Top of EXERCISE MATERIALS

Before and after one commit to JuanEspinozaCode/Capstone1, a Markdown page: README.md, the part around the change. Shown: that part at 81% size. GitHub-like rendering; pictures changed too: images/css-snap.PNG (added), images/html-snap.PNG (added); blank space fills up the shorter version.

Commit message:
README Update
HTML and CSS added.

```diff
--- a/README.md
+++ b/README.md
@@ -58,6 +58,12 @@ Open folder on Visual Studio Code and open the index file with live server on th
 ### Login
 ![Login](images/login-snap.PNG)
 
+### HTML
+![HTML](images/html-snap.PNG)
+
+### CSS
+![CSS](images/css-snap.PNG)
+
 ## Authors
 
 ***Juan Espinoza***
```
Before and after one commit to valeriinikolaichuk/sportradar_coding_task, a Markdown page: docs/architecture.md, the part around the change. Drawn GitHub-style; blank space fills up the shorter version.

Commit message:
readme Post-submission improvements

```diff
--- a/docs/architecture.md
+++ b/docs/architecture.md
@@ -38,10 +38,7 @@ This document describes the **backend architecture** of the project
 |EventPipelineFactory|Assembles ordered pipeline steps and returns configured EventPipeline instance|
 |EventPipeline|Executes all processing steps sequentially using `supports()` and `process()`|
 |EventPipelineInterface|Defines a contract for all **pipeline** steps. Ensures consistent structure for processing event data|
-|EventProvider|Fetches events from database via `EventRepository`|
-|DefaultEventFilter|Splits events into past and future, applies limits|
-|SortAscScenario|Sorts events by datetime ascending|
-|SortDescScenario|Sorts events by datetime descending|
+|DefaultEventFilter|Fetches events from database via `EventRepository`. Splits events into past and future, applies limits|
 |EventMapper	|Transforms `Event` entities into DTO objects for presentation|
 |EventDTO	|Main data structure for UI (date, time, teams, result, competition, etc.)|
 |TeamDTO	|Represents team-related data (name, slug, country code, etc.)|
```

Bottom of EXERCISE MATERIALS

**TASK DETAILS**
The answer must reproduce every record exactly.

**RESPONSE BELOW**
Before and after one commit to JuanEspinozaCode/Capstone1, a Markdown page: README.md, the part around the change. Shown: that part at 81% size. GitHub-like rendering; pictures changed too: images/css-snap.PNG (added), images/html-snap.PNG (added); blank space fills up the shorter version.

Commit message:
README Update
HTML and CSS added.

```diff
--- a/README.md
+++ b/README.md
@@ -58,6 +58,12 @@ Open folder on Visual Studio Code and open the index file with live server on th
 ### Login
 ![Login](images/login-snap.PNG)
 
+### HTML
+![HTML](images/html-snap.PNG)
+
+### CSS
+![CSS](images/css-snap.PNG)
+
 ## Authors
 
 ***Juan Espinoza***
```
Before and after one commit to valeriinikolaichuk/sportradar_coding_task, a Markdown page: docs/architecture.md, the part around the change. Drawn GitHub-style; blank space fills up the shorter version.

Commit message:
readme Post-submission improvements

```diff
--- a/docs/architecture.md
+++ b/docs/architecture.md
@@ -38,10 +38,7 @@ This document describes the **backend architecture** of the project
 |EventPipelineFactory|Assembles ordered pipeline steps and returns configured EventPipeline instance|
 |EventPipeline|Executes all processing steps sequentially using `supports()` and `process()`|
 |EventPipelineInterface|Defines a contract for all **pipeline** steps. Ensures consistent structure for processing event data|
-|EventProvider|Fetches events from database via `EventRepository`|
-|DefaultEventFilter|Splits events into past and future, applies limits|
-|SortAscScenario|Sorts events by datetime ascending|
-|SortDescScenario|Sorts events by datetime descending|
+|DefaultEventFilter|Fetches events from database via `EventRepository`. Splits events into past and future, applies limits|
 |EventMapper	|Transforms `Event` entities into DTO objects for presentation|
 |EventDTO	|Main data structure for UI (date, time, teams, result, competition, etc.)|
 |TeamDTO	|Represents team-related data (name, slug, country code, etc.)|
```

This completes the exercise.